IN THE UNITED STATES DISTRICT COURT
FOR THE WESTERN DISTRICT OF TEXAS
CITY OF WACO,
KLEINFELDER CENTRAL, INC.,
Before the Court are Plaintiff City of Waco’s Motion for Attorney’s Fees, (Dkt. 91), and
Request for Entry of Bill of Costs, (Dkt. 90). After reviewing these filings, the relevant case law, and
the parties’ respective responses, replies, and surreplies, the Court issues the following order.
Plaintiff City of Waco brought this action against Defendant Kleinfelder Central, Inc. on
October 26, 2015, arguing that Kleinfelder failed to perform its obligations under an agreement
related to the remediation of a property owned by the City that had previously housed a chemical
mixing facility. The case went to trial on October 17, 2016; after a three day trial, the jury returned a
$160,353.86 verdict for the City.
On October 28, 2016, Plaintiff City of Waco filed a motion for entry of judgment, 1 request
for entry of bill of costs, and motion for attorney’s fees. In its bill of costs, the City seeks $17,714.03.
These costs consist of fees for deposition transcripts, expert testimony, copies of documents for

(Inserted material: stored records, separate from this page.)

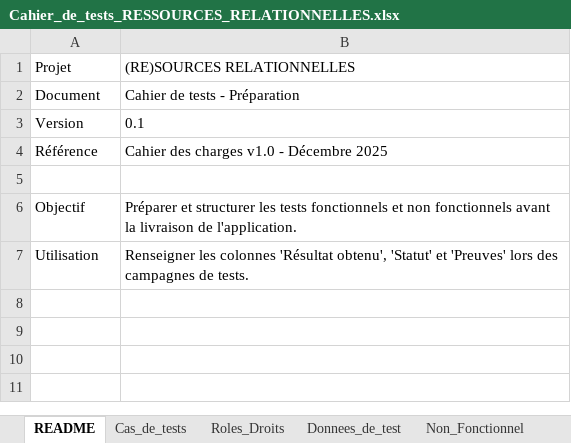
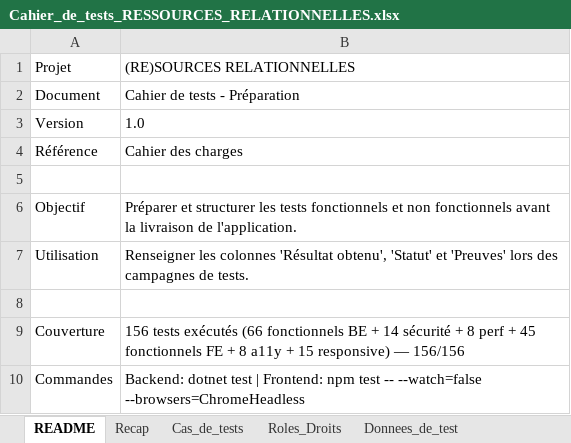
Before and after one commit to hanan3889/-RE-SSOURCES-RELATIONNELLES, an Excel workbook: cahier de test/Cahier_de_tests_RESSOURCES_RELATIONNELLES.xlsx, sheet README, drawn as a sheet; values as stored, in another font and other column widths than the file's, no borders; the diff names each change by its address in the sheet, - before the commit and + after, or states it on an @@ line.

Commit message:
feat:add new tests

```diff
--- a/cahier de test/Cahier_de_tests_RESSOURCES_RELATIONNELLES.xlsx (sheet README)
+++ b/cahier de test/Cahier_de_tests_RESSOURCES_RELATIONNELLES.xlsx (sheet README)
+sheet tab: Recap
-B3: 0.1
+B3: 1.0
-B4: Cahier des charges v1.0 - Décembre 2025
+B4: Cahier des charges
+row 8: (empty)
+row 9: Couverture | 156 tests exécutés (66 fonctionnels BE + 14 sécurité + 8 perf + 45 fonctionnels FE + 8 a11y + 15 responsive) — 156/156
+row 10: Commandes | Backend: dotnet test | Frontend: npm test -- --watch=false --browsers=ChromeHeadless
```
Also changed, not shown: sheet Cas_de_tests, sheet Non_Fonctionnel, sheet Donnees_de_test, 6 other files.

production, and the City’s filing fee. In its motion for attorney’s fees, Plaintiff City of Waco seeks
$439,809.00 in attorney’s fees, plus an additional $35,000 in anticipated attorney’s fees should
Defendant Kleinfelder unsuccessfully appeal the judgment.

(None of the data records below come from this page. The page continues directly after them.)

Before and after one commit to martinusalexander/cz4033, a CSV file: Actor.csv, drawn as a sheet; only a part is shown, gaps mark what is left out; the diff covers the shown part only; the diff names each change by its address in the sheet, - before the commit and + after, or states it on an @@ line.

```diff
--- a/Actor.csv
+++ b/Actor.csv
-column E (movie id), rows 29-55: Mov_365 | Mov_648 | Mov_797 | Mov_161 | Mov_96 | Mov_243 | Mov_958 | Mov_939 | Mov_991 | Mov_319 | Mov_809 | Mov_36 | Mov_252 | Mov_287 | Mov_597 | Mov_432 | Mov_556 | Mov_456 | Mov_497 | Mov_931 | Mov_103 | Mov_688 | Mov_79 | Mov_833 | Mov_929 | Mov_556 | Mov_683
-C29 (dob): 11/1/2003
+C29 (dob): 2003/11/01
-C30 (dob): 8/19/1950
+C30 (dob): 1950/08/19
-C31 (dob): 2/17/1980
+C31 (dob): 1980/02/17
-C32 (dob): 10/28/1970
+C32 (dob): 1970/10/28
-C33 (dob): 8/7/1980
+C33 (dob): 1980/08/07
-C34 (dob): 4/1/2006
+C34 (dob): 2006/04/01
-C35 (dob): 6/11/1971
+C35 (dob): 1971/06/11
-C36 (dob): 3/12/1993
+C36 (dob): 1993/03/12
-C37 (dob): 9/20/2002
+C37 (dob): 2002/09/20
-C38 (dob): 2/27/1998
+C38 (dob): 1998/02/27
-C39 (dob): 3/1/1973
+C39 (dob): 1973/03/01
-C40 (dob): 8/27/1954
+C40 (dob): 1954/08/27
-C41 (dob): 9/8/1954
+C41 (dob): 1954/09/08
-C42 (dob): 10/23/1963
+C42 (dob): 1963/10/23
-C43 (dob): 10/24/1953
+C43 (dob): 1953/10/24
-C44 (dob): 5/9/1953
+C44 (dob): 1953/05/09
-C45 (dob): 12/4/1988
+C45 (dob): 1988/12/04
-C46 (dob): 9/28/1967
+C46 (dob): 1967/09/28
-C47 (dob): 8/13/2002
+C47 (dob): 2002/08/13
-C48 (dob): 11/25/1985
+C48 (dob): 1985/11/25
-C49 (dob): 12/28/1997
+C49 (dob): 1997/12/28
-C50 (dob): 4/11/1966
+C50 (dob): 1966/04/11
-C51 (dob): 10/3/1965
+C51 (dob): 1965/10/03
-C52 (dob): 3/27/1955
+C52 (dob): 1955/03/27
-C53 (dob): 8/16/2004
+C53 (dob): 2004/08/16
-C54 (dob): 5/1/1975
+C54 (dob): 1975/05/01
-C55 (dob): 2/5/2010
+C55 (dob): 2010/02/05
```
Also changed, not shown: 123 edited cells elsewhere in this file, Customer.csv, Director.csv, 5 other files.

The Court addresses this motion by separate order.
Defendant Kleinfelder responded to the City’s post-trial filings on November 14, 2016. In

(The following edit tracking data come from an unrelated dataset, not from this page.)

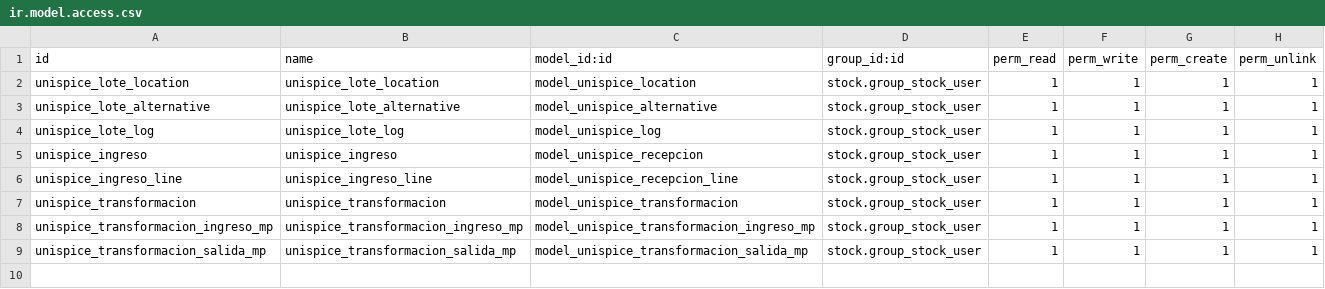
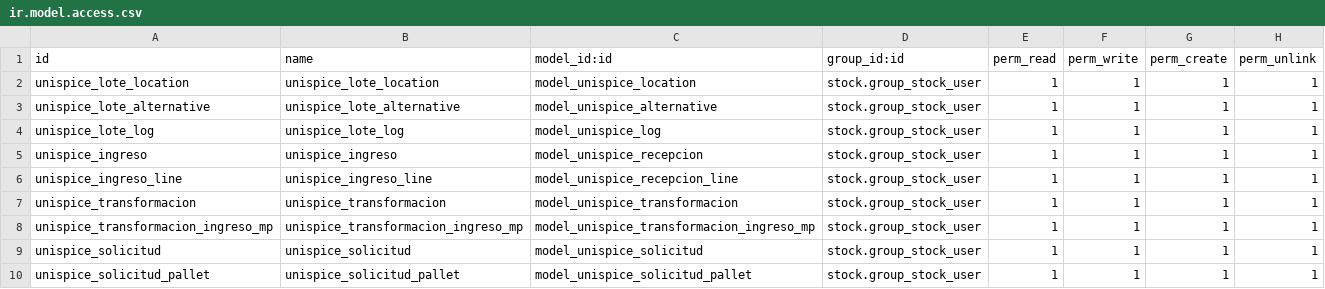
Before and after one commit to robertogracias/odoosv15, a CSV file: unispice/security/ir.model.access.csv, drawn as a sheet.

Commit message:
Pantalla de solicitud de MP

```diff
--- a/unispice/security/ir.model.access.csv
+++ b/unispice/security/ir.model.access.csv
@@ -8,2 +8,3 @@ unispice_transformacion,unispice_transformacion,model_unispice_transformacion,st
 unispice_transformacion_ingreso_mp,unispice_transformacion_ingreso_mp,model_unispice_transformacion_ingreso_mp,stock.group_stock_user,1,1,1,1
-unispice_transformacion_salida_mp,unispice_transformacion_salida_mp,model_unispice_transformacion_salida_mp,stock.group_stock_user,1,1,1,1
+unispice_solicitud,unispice_solicitud,model_unispice_solicitud,stock.group_stock_user,1,1,1,1
+unispice_solicitud_pallet,unispice_solicitud_pallet,model_unispice_solicitud_pallet,stock.group_stock_user,1,1,1,1
```
Also changed, not shown: 2 other files.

response to the City’s bill of costs, Kleinfelder argued that the City was not entitled to any fees for
expert testimony because the City’s experts were not court appointed in accordance with 28 U.S.C.
§ 1920(6). In responding to the City’s motion for attorney’s fees, Kleinfelder argued that the City’s
requested fees were excessive and unreasonable given the jury’s award and should be denied.
Alternatively, Kleinfelder argued that because the City failed to properly segregate unrecoverable
fees it incurred on its negligence claim, which was dismissed at summary judgment, it should at most
recover its trial fees and costs. Further, in its response, Kleinfelder also noted that it intends to file a
motion for judgment as a matter of law.
In the City’s reply to Kleinfelder regarding its bill of costs, filed on November 21, 2016, the
City asserted that it was seeking expert fees pursuant to Federal Rule of Civil Procedure 26, not 28
U.S.C. § 1920(6). In its reply regarding attorney’s fees, the City reduced its initial request by two
percent to account for time spent on work solely related to its negligence claim. Further, it requested
an additional $8,000 for time spent drafting replies to Klenifelder’s responses to its post-trial filings
and an additional $10,000 should Kleinfelder renew its motion for judgment as a matter of law.
Finally, on December 5, 2016, Kleinfelder filed a surreply to the City’s motion for attorney’s
fees, reiterating and expanding on its initial objections to the motion.
The Court will first address Plaintiff City of Waco’s bill of costs, then its motion for
BILL OF COSTS
As previously noted, the City seeks $17,714.03 in its bill of costs, associated with expenses
for deposition transcripts, expert testimony, copies of documents for production, and its filing fee.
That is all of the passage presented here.